ASoS review: I see in your eyes the same reading fear that would take the heart of me. A day may come when the books of men fail, when we forsake the authors' prose, and beak all bonds of readership, but it is not this book. The books of social justice warriors and pink science fiction/fantasy can shatter the intellectual sensitivities of readers causing the age of reading to come crashing down. But it is not this book. This book we read! By all that you hold dear on this good Earth I bid you stand, men of the west, and read this book!

This book follows "A Throne of Bones" and is necessary to follow up the that story.

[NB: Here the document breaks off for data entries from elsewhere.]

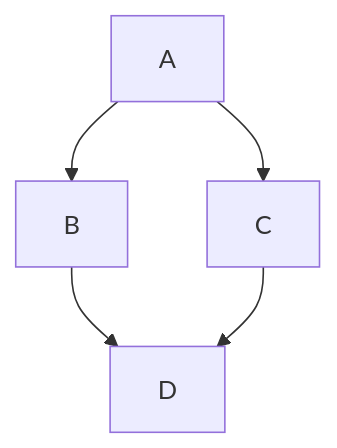
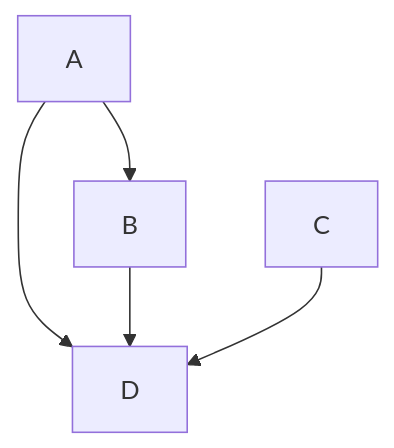
One commit to VenugopalaV/democats changed the diagram in README.md. Above: the diagram before and after it, drawn with Mermaid.

````diff
--- a/README.md
+++ b/README.md
@@ -24,7 +24,7 @@
 ```mermaid
 graph TD;
 A-->B;
-A-->C;
+A-->D;
 B-->D
 C-->D;
 ```
````
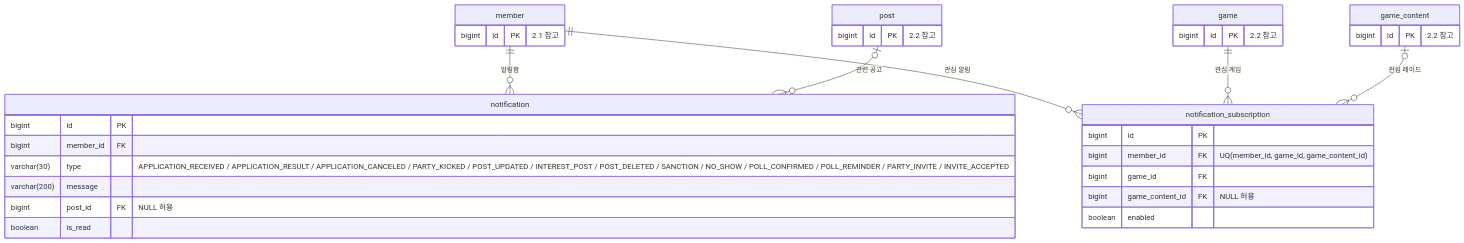
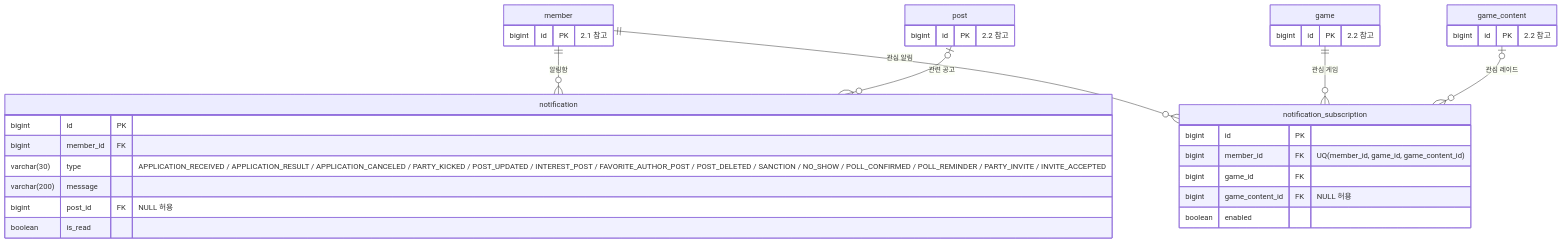
The sixth of 7 diagrams in docs/04-erd.md (likelion-backendschool-11st/basic-project-2team), drawn with Mermaid before and after one commit. The commit also changed 7 other files, not shown here.

````diff
--- a/docs/04-erd.md
+++ b/docs/04-erd.md
@@ -428,41 +428,41 @@
 ```mermaid
 erDiagram
     member ||--o{ notification : "알림함"
     post |o--o{ notification : "관련 공고"
     member ||--o{ notification_subscription : "관심 알림"
     game ||--o{ notification_subscription : "관심 게임"
     game_content |o--o{ notification_subscription : "관심 레이드"
 
     notification {
         bigint id PK
         bigint member_id FK
-        varchar(30) type "APPLICATION_RECEIVED / APPLICATION_RESULT / APPLICATION_CANCELED / PARTY_KICKED / POST_UPDATED / INTEREST_POST / POST_DELETED / SANCTION / NO_SHOW / POLL_CONFIRMED / POLL_REMINDER / PARTY_INVITE / INVITE_ACCEPTED"
+        varchar(30) type "APPLICATION_RECEIVED / APPLICATION_RESULT / APPLICATION_CANCELED / PARTY_KICKED / POST_UPDATED / INTEREST_POST / FAVORITE_AUTHOR_POST / POST_DELETED / SANCTION / NO_SHOW / POLL_CONFIRMED / POLL_REMINDER / PARTY_INVITE / INVITE_ACCEPTED"
         varchar(200) message
         bigint post_id FK "NULL 허용"
         boolean is_read
     }
 
     notification_subscription {
         bigint id PK
         bigint member_id FK "UQ(member_id, game_id, game_content_id)"
         bigint game_id FK
         bigint game_content_id FK "NULL 허용"
         boolean enabled
     }
 
     member {
         bigint id PK "2.1 참고"
     }
 
     post {
         bigint id PK "2.2 참고"
     }
 
     game {
         bigint id PK "2.2 참고"
     }
 
     game_content {
         bigint id PK "2.2 참고"
     }
 ```
````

The writing and format is the same as the predecessor book and flows with the same riveting intensity. Please enjoy this read. I am certain that you will.

AToB review: Excellent. I am a type of reader that will "get into" a story in a visual manner. Like I was actually floating around observing from all angles the interactions of the characters and all that they were doing. Better than any movie could be no matter the CGI. When I read a great book my mind builds the show based on the words and descriptive nature of each moment. High quality descriptive nature THROUGHOUT an entire book is hard to find. R.A. Salvatore wrote great fight scenes and I enjoyed reading his works, but I do not really remember much about the stories. Drizzzt the Dark Elf was a great character from another author's series and I remember the elf well but the story line...not so much. A Throne of Bones (AToB) has the story, has the battle scenes, all needed descriptions of everything everywhere, and a balanced switch back and forth of the characters and events that moves the storyline in such a manner that a person can not possibly get "tired" of a single event or character. The story develops very well and keeps your interest and , quite frankly, excitement level peaking and near peak throughout the book. That is why I must let my eyes rest and regroup. I could not stop reading when I knew I should have done so. My heartfelt congratulations for a book well done. The follow on book "A Sea of Skulls" is up next and is a must read as well.



Anonymous Anonymous September 03, 2017 4:25 AM  

I read Moorcock's runestaff series (Runestaff? Some kind of staff, I think.) After which I swore never to subject myself to Moorcock again. It was just plain not very good.

As for Tolkien, the man wrote dialogue like a university don that seldom talks to real people. The movies - with real actors trying to deliver the stuff - made this very, very clear. "Not all tears are evil". I cringed, I'm sure everyone cringed.

There's also the issue of how Denethor managed to run from inside a castle to a precipice outside while on fire. Asbestos undies, one supposes.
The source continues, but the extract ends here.